This time she thinks she has the perfect plan. There have been several recent thefts of Pieter Bruegel paintings in his famous Proverbs Series. Joanna is sure that Parducci is behind the disappearances and commissions a painting that could be passed off as a recently discovered member of the series. There's no way the daring art thief will be able to resist the temptation. She calls on favors from various connections in the London art world and underworld, arranges for a member of New Scotland Yard to be prepared to aid in the capture, and her plans are set.

But when she finds an unidentified corpse in her friend's apartment and discovers her friend has disappeared with the painting, she realizes that her crarefully laid plans have gone murderously awry. The more she tries to untangle the mess, the more she realizes that revenge carries a heavy cost. She better hope it won't cost her life as well. If she stays out of danger long enough to recover the painting and spring the trap on Parducci, will revenge be as sweet as she hopes? And will she have anything of value left afterward? 

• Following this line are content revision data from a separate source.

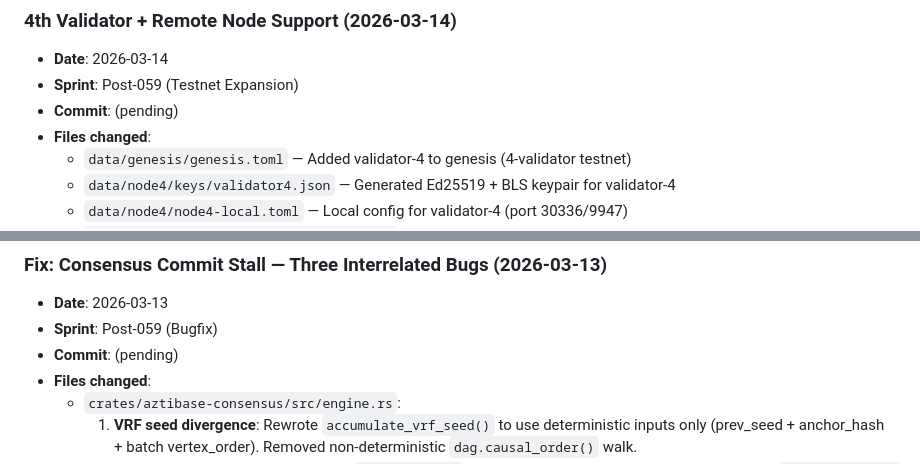
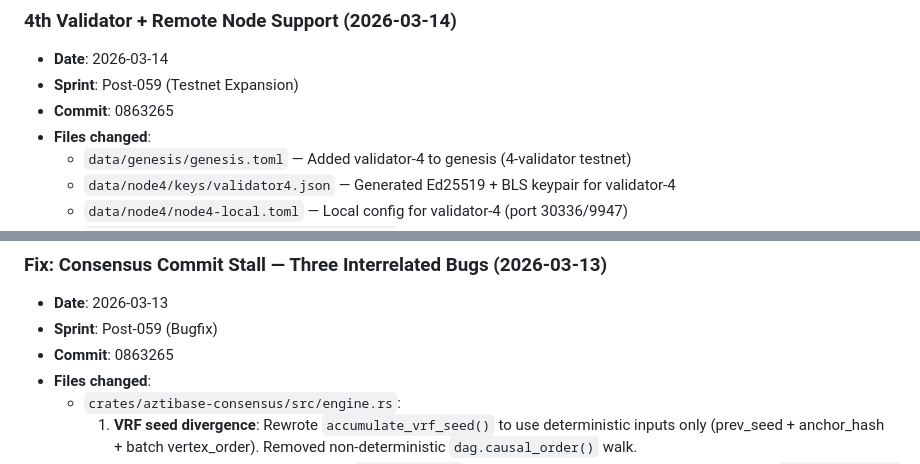
Before and after one commit to aztibase/aztibase-node, a Markdown page: blockchain-project/BUILD_LOG.md, 2 parts joined by grey strips. Rendered like a GitHub page.

Commit message:
docs: backfill commit hashes in BUILD_LOG
Co-Authored-By: Claude Opus 4.6 <noreply@anthropic.com>

```diff
--- a/blockchain-project/BUILD_LOG.md
+++ b/blockchain-project/BUILD_LOG.md
@@ -24,7 +24,7 @@ Entries are prepended (newest first).
 ### 4th Validator + Remote Node Support (2026-03-14)
 - **Date**: 2026-03-14
 - **Sprint**: Post-059 (Testnet Expansion)
-- **Commit**: (pending)
+- **Commit**: 0863265
 - **Files changed**:
   - `data/genesis/genesis.toml` — Added validator-4 to genesis (4-validator testnet)
   - `data/node4/keys/validator4.json` — Generated Ed25519 + BLS keypair for validator-4
@@ -41,7 +41,7 @@ Entries are prepended (newest first).
 ### Fix: Consensus Commit Stall — Three Interrelated Bugs (2026-03-13)
 - **Date**: 2026-03-13
 - **Sprint**: Post-059 (Bugfix)
-- **Commit**: (pending)
+- **Commit**: 0863265
 - **Files changed**:
   - `crates/aztibase-consensus/src/engine.rs`:
     1. **VRF seed divergence**: Rewrote `accumulate_vrf_seed()` to use deterministic inputs only (prev_seed + anchor_hash + batch vertex_order). Removed non-deterministic `dag.causal_order()` walk.
```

"We concluded--or at least I concluded--that revenge entails terrible costs. It diminishes one, Joanna. But I suppose our friendship was one of the costs you were prepared to pay."

Joanna reminds me a bit of Ahab. She's very single-minded in her mission--not to kill a whale, but to take down the man who hurt her and tried to destroy her life with her son. She goes through a period where it just doesn't matter whose friendship she loses and what price she has to pay. She must see Parducci behind bars. This gives the book a much darker flavor than most mysteries I read. Written in the 1980s, it definitely represents a step towards the troubled, introspective detectives that seem to flourish in current crime fiction.

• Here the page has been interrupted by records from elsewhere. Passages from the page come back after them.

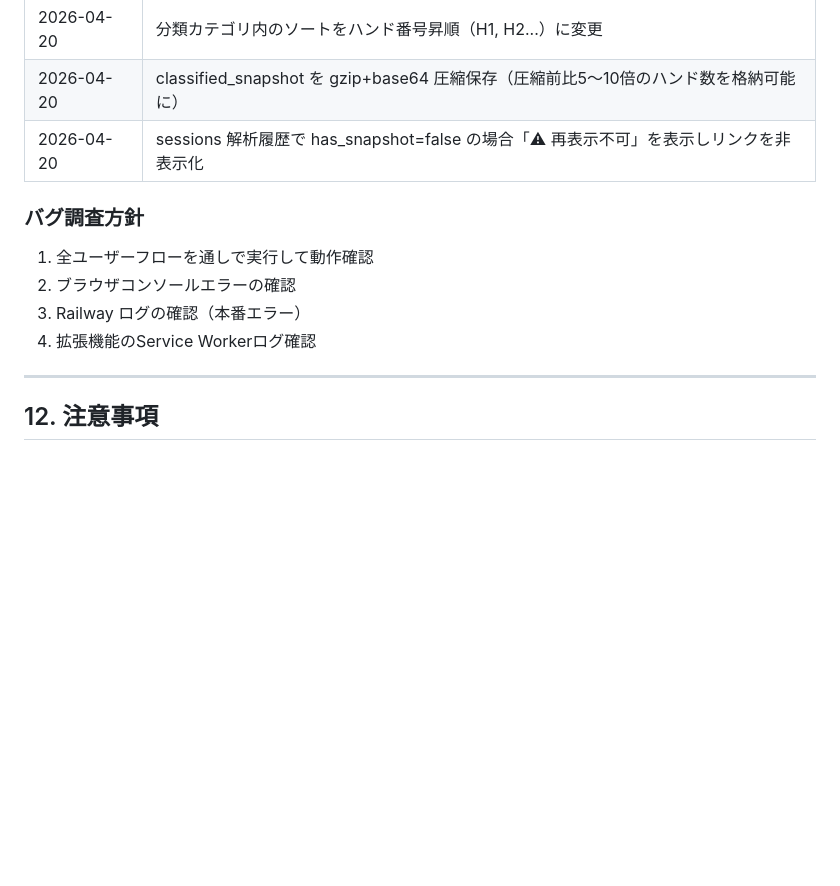
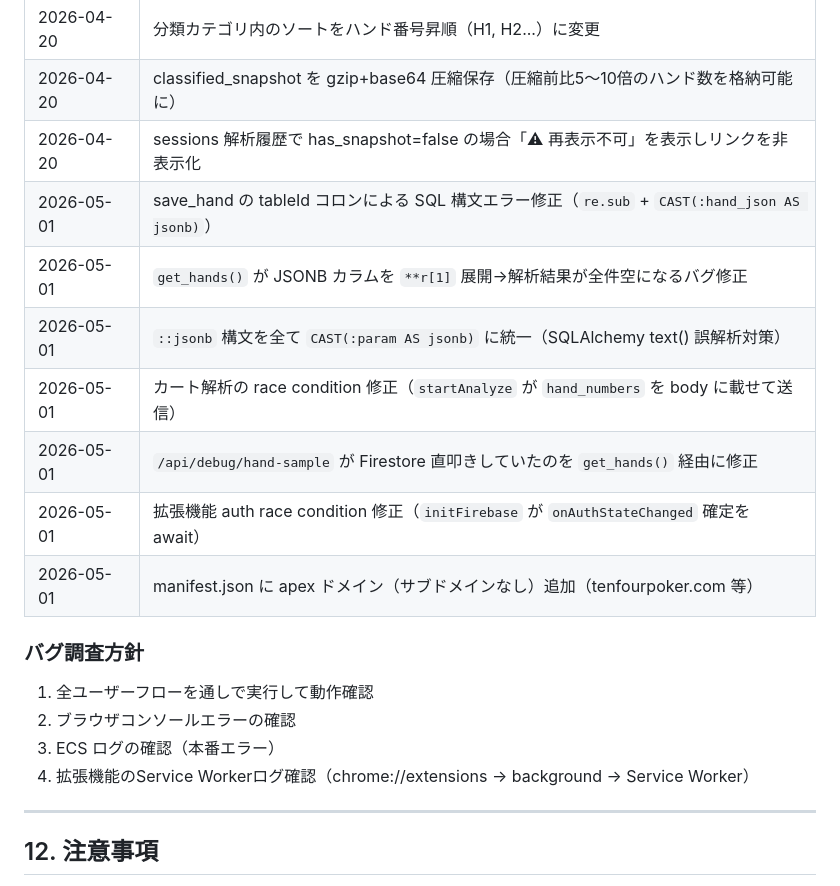
Before and after one commit to 9p96d9/GTO-, a Markdown page: SPEC.md, the part around the change. Rendered like a GitHub page; blank space fills up the shorter version.

```diff
--- a/SPEC.md
+++ b/SPEC.md
@@ -1258,13 +1258,20 @@ scripts/
 | 2026-04-20 | 分類カテゴリ内のソートをハンド番号昇順（H1, H2...）に変更 |
 | 2026-04-20 | classified_snapshot を gzip+base64 圧縮保存（圧縮前比5〜10倍のハンド数を格納可能に） |
 | 2026-04-20 | sessions 解析履歴で has_snapshot=false の場合「⚠ 再表示不可」を表示しリンクを非表示化 |
+| 2026-05-01 | save_hand の tableId コロンによる SQL 構文エラー修正（`re.sub` + `CAST(:hand_json AS jsonb)`） |
+| 2026-05-01 | `get_hands()` が JSONB カラムを `**r[1]` 展開→解析結果が全件空になるバグ修正 |
+| 2026-05-01 | `::jsonb` 構文を全て `CAST(:param AS jsonb)` に統一（SQLAlchemy text() 誤解析対策） |
+| 2026-05-01 | カート解析の race condition 修正（`startAnalyze` が `hand_numbers` を body に載せて送信） |
+| 2026-05-01 | `/api/debug/hand-sample` が Firestore 直叩きしていたのを `get_hands()` 経由に修正 |
+| 2026-05-01 | 拡張機能 auth race condition 修正（`initFirebase` が `onAuthStateChanged` 確定を await） |
+| 2026-05-01 | manifest.json に apex ドメイン（サブドメインなし）追加（tenfourpoker.com 等） |
 
 ### バグ調査方針
 
 1. 全ユーザーフローを通しで実行して動作確認
 2. ブラウザコンソールエラーの確認
-3. Railway ログの確認（本番エラー）
-4. 拡張機能のService Workerログ確認
+3. ECS ログの確認（本番エラー）
+4. 拡張機能のService Workerログ確認（chrome://extensions → background → Service Worker）
 
 ---
 
```
Also changed, not shown: CLAUDE.md (+26 -0 lines), docs/debug_notes_20260501.md (added, +128 -0 lines).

After reading The Cavalier in White (first book of the series) and finding it to be a solid beginning, I had hopes that Muller would build on this foundation to provide an even better outing in book two. Despite the fact that I like the character of Joanna and this is fast-paced novel with plenty of double-dealing and double-crossing with a high-powered confrontation scene at the end, it didn't seem to me that there was much advancement in the story-telling. There is little mystery--it's quite obvious what's happened as soon as the dead man appears and the painting disappears--and the ending is obviously left open-ended so we could have the third book in the trilogy. Joanna shows some growth over the course of the novel, which is promising, and I hope that book three fulfills the promise in storytelling that I can see glimpses of in the first two. ★★ for another solid outing with interesting characters and plenty of action.

This fulfills the "Murder Method in the Title" square on the Silver Vintage Bingo Card.


fredamans said...

Awesome snippet. I hear a ring of truth to it. Sounds like a real solid story. Great review!

Anonymous said...

Been ages since i read one of hers - thanks Bev, must remedy that!